*** Block opens ***
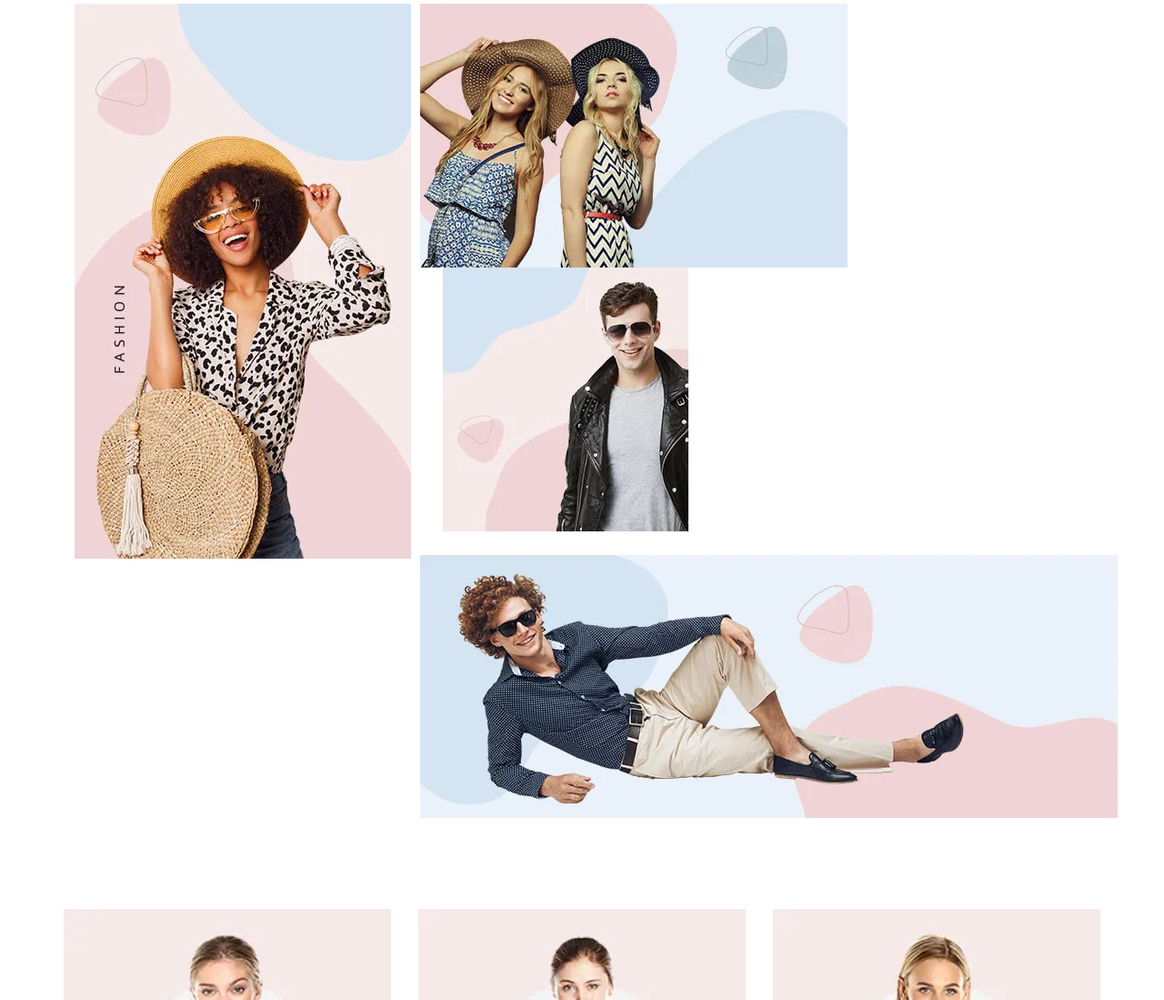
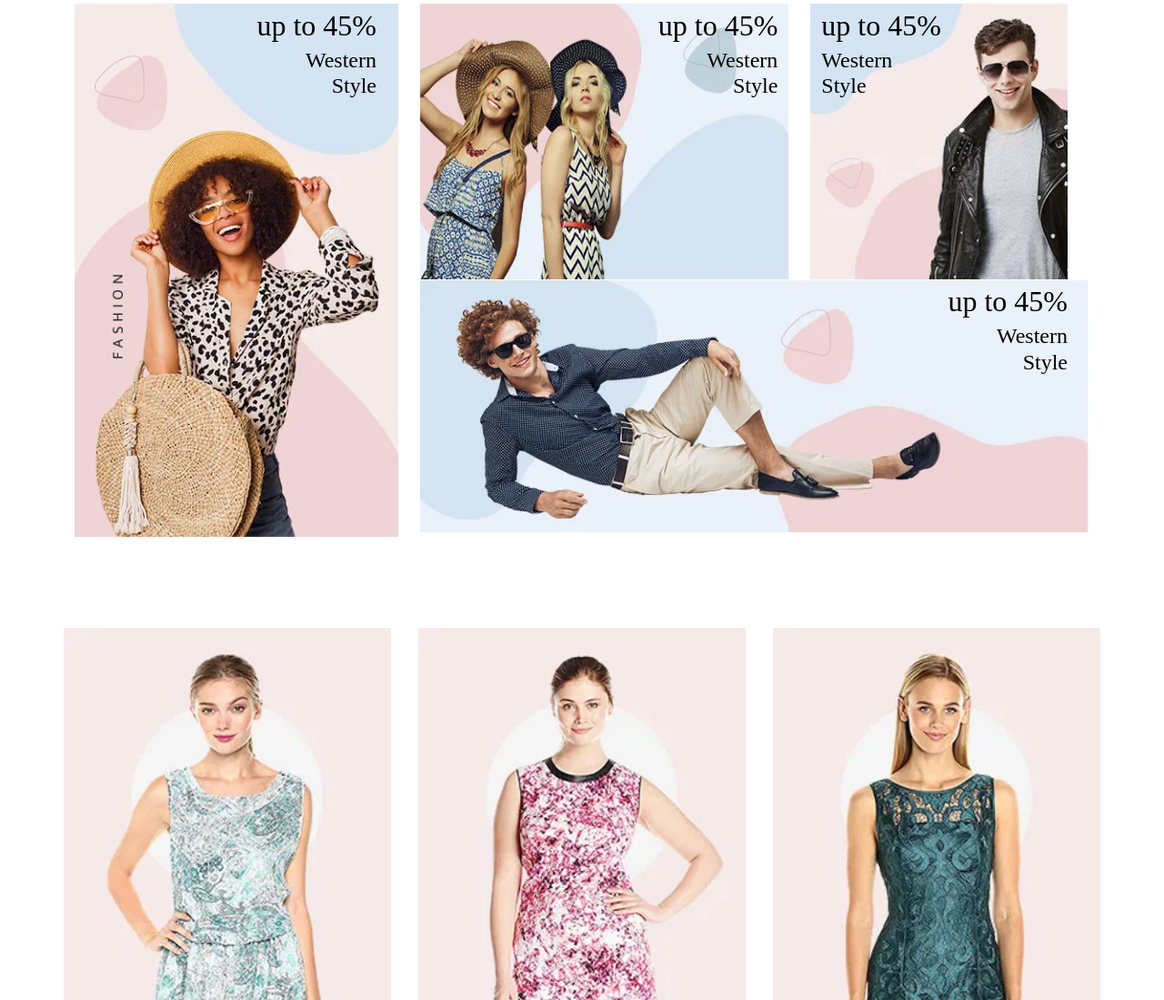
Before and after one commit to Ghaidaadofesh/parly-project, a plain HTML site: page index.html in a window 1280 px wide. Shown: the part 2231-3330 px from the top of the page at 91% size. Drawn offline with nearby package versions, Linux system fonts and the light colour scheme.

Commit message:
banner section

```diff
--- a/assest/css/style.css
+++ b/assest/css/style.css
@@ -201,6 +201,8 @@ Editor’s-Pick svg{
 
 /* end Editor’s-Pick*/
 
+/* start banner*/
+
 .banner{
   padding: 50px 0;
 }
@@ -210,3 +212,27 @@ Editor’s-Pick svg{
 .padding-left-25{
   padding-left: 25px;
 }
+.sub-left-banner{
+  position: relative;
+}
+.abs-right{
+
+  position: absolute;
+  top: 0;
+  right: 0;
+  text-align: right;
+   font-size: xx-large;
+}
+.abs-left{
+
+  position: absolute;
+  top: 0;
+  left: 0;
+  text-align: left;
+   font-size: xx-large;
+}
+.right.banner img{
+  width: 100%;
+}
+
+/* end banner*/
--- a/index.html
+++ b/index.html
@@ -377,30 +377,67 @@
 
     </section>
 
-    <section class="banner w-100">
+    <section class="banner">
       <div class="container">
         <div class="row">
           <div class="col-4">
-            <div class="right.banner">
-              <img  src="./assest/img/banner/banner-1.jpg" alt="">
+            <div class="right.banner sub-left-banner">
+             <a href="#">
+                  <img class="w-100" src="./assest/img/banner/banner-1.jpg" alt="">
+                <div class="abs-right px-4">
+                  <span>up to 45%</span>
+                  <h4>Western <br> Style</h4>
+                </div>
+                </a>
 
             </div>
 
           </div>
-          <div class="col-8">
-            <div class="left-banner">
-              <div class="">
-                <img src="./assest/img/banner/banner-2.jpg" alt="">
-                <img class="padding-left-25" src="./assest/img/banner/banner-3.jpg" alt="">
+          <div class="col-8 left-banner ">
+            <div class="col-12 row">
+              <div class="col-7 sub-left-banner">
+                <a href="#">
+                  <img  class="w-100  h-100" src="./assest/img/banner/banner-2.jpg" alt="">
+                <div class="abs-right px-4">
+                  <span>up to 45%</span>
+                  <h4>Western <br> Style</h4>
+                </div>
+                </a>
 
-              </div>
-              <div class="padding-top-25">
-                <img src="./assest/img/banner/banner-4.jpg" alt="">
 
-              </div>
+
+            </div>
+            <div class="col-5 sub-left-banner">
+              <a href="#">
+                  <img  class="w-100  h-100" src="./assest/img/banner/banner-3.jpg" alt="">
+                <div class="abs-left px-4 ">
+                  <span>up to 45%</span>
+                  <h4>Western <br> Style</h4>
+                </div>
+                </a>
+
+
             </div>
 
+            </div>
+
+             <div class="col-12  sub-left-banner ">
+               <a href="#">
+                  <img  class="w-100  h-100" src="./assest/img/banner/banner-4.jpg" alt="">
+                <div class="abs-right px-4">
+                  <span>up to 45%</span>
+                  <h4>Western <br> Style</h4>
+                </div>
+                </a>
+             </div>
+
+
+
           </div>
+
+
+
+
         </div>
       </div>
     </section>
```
*** Block closes ***
▶ **EXERCISE AIM**
Search the data for "right". Copy every line that has it.

▶ **RESPONSE TO THE TASK**
+.abs-right{
+  right: 0;
+  text-align: right;
+.right.banner img{
-            <div class="right.banner">
+            <div class="right.banner sub-left-banner">
+                <div class="abs-right px-4">
+                <div class="abs-right px-4">
+                <div class="abs-right px-4">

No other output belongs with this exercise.